The concert builds up to the world premier of “Birds of Paradise,” a saxophone concerto meant to be a virtuoso work for the saxophone soloist, a role that will be filled by Hochkeppel.

“It’s caused me to have to practice as much as I did as a grad student. In my early days, I competed a lot at national and international contests, and it’s been a workout to try to get back to that, in this latter part of my career,” Hochkeppel said. “It’s just a privilege to play with any group of this nature as a soloist, whether it was here, or LSU, or some other school, anywhere in the country. So doing it right here on home territory is just a lot of fun.”

The piece is challenging for both the soloist and the accompanying band due to its inspirations and complexities.

“It’s also very modern, and it’s inspired by post-modern jazz, which means things by artists like John Coltrane, Chick Corea, Ornette Coleman, so these are complex harmonically and melodically, and it’s not a language that we’re used to. It’s virtuoso jazz, working its way into college level wind ensemble music,” Hochkeppel said.

Having done many of his pieces before, Syler contacted Hochkeppel to lead a consortium of UL Lafayette and 10 other universities to chip in the money to commission this piece, as well as providing his musical expertise as a saxophonist and conductor. 

For the first few years, only UL Lafayette and these other universities will be able to play the piece, and then Syler will make it available to other groups.

Syler’s recent work focused on the theme of freedom and finding it through jazz and its history. His pieces are known for telling stories in a way that captures audiences.

“He’s great at writing programme notes and explaining and then presenting music that really is something that people can latch onto. That’s why we’ve done so much of his music. His piece “Storyville” talks about what happened in the birth of jazz, in music,” Hochkeppel said. “And it gives you the feeling of being in Storyville, in New Orleans around 1918, and he has a great way of bringing history into his music.”
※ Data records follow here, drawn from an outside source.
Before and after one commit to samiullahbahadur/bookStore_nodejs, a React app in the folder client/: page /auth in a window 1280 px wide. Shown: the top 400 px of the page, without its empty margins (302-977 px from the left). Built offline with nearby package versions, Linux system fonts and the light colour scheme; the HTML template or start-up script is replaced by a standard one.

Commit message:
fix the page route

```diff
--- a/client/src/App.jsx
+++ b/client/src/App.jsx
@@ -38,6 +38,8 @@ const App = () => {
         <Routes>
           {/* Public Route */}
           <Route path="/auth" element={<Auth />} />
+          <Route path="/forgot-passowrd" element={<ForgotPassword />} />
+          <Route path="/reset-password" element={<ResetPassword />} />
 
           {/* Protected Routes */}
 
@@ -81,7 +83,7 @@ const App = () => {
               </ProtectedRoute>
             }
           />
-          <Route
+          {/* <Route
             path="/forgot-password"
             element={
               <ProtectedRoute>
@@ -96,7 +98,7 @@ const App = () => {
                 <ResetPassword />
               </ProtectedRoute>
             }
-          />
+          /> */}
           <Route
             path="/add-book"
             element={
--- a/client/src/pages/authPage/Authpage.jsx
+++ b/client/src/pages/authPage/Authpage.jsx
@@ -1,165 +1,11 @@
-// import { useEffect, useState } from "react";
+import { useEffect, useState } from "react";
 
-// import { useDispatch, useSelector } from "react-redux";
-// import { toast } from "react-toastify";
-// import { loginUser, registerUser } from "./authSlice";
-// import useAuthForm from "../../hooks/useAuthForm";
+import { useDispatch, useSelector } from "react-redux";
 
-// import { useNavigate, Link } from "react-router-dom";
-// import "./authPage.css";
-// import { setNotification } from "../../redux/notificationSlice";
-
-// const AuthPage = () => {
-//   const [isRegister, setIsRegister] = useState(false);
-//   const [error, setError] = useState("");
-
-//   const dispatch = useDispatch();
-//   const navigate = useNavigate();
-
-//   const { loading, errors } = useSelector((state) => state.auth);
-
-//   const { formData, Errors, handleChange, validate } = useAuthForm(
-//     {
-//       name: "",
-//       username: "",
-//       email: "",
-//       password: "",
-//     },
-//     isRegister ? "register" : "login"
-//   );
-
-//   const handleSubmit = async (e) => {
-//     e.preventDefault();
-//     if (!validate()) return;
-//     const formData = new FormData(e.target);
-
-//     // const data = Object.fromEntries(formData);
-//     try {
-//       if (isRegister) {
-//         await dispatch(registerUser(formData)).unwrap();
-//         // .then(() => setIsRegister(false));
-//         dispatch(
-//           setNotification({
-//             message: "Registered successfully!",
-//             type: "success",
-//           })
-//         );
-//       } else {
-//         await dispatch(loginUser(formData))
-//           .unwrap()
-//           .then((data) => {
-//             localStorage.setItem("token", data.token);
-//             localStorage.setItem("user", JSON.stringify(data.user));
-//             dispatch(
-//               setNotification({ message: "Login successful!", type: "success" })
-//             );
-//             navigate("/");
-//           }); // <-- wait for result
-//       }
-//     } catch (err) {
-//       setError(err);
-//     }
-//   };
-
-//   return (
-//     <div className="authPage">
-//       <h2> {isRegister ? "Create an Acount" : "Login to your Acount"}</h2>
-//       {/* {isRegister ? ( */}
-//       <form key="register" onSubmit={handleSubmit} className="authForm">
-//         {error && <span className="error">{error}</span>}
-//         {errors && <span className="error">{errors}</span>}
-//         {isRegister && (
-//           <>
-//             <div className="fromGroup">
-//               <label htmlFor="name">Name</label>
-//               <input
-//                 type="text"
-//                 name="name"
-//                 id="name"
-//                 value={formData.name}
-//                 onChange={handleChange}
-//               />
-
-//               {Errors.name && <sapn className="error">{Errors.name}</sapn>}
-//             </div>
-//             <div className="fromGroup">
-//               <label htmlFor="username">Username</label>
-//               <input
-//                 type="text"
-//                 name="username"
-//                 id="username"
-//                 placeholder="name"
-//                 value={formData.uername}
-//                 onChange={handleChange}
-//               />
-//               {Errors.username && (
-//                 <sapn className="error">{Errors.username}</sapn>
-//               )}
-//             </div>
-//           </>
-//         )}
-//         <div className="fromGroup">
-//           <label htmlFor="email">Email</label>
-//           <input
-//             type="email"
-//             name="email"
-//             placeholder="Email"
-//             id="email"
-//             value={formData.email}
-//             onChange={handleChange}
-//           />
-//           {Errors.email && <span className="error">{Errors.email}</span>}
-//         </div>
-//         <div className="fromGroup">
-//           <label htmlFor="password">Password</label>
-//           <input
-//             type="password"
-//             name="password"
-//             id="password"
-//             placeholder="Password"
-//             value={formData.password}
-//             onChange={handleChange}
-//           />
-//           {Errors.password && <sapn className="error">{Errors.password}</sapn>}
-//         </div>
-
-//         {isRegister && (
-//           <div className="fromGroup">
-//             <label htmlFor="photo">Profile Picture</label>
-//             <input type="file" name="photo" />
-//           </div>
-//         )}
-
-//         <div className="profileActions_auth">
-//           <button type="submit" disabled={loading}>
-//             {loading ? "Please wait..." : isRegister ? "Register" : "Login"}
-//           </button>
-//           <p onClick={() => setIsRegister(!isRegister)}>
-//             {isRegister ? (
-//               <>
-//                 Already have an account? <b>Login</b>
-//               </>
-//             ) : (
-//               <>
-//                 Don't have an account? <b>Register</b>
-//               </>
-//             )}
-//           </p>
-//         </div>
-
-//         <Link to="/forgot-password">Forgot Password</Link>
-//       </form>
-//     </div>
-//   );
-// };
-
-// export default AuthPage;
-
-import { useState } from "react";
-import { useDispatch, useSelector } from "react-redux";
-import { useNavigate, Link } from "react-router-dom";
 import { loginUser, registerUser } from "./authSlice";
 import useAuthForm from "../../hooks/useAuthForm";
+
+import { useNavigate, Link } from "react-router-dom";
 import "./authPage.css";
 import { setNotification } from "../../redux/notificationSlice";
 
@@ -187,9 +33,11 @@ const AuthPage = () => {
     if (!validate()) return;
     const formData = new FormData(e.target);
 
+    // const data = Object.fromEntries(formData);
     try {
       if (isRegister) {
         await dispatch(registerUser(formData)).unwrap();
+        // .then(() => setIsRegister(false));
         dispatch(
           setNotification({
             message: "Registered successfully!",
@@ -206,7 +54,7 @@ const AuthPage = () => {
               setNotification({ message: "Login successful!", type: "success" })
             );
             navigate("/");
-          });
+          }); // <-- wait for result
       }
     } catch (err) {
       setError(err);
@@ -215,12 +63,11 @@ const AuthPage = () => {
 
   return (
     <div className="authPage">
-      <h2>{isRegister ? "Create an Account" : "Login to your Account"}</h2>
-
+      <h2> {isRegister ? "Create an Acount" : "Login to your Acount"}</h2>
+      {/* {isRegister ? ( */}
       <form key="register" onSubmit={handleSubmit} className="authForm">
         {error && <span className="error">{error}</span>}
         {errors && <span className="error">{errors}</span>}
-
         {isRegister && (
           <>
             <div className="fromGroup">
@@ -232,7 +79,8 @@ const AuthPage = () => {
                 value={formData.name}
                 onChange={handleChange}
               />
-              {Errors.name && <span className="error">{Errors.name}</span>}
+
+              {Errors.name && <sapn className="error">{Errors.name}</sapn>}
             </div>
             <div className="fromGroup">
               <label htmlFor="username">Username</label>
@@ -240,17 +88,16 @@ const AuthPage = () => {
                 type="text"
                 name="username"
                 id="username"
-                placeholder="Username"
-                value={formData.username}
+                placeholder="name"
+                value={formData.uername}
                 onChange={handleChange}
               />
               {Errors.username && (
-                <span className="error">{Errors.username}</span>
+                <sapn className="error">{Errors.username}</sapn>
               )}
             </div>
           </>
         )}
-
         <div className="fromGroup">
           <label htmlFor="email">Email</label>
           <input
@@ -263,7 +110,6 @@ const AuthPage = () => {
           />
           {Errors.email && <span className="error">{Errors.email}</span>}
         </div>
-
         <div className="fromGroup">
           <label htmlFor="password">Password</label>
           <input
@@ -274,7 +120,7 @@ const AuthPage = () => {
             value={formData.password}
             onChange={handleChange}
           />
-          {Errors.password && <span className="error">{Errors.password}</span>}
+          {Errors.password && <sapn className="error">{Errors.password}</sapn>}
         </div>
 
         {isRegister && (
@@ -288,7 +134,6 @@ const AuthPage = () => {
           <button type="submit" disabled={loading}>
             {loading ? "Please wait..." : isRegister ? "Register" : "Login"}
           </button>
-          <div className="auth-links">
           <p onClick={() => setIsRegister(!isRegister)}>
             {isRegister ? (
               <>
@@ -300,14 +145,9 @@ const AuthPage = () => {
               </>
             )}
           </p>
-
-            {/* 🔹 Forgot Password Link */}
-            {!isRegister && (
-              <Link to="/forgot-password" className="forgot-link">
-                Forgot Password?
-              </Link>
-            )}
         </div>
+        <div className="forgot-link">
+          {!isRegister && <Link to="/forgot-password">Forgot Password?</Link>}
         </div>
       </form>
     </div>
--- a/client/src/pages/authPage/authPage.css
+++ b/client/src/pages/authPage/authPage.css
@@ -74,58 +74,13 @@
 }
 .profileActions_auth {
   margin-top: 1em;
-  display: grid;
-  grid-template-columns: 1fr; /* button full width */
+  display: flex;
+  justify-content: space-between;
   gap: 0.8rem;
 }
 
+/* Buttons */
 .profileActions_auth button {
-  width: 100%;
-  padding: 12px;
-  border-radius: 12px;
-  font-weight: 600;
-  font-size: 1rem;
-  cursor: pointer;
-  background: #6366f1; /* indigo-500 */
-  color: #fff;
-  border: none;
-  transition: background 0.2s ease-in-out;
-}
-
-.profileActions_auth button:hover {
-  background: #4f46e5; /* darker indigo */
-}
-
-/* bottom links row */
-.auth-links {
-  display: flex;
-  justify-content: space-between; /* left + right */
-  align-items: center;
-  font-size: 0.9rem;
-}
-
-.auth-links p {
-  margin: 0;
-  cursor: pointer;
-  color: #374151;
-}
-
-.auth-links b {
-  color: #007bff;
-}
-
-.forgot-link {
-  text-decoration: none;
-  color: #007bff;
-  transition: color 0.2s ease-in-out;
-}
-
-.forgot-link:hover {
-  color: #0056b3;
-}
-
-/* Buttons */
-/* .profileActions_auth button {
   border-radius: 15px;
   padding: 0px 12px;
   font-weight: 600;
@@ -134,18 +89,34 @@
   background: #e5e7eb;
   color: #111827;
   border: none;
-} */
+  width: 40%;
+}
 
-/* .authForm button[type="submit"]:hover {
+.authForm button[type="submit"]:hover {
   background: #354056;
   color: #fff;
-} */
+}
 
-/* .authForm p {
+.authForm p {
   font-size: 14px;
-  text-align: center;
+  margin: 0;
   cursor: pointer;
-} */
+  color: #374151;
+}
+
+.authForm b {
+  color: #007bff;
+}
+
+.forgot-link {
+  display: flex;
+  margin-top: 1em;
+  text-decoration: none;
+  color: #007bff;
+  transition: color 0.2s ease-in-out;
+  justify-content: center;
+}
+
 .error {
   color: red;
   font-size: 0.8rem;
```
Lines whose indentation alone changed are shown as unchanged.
Ricky Abshire, a junior majoring in music education, is playing in the Wind Ensemble for this concert. He shared that he likes the variety of music in the concert.

“I’m a huge fan of the variety of it. We’re opening with a brass fanfare, very traditional kind of fanfare opening, it’s a small kind of chamber setting,” Abshire said. 

Abshire also shared that his favorite piece is a rare one by Fisher Tull.

“Then transitioning into this interesting piece by Tull that I can’t find a recording of it anywhere, it’s a very rare piece called “Chant of the Phoenix,” Abshire said. “I find that one is very effective in making it sound like you’re in the den of an actual phoenix, that’s one of my favorite pieces on the show itself.”

Caleb Rowland, a freshman majoring in music education and a member of the Jazz Ensemble, shared that his favorite piece from the concert is a “Soaring” by Bob Florence.

“Nice and upbeat, very Latin and you can kinda dance to it if you wanted to,” Rowland said.

The concert is a huge moment for UL Lafayette’s music program that will give the university national recognition.

“The composer is coming, and doing a world premiere is always an honor, it’s something very unique and rare, and with the composer here and this being a pretty complicated and difficult concerto, it’s going to get national recognition, but it’s going to happen right here at UL,” Hochkeppel said.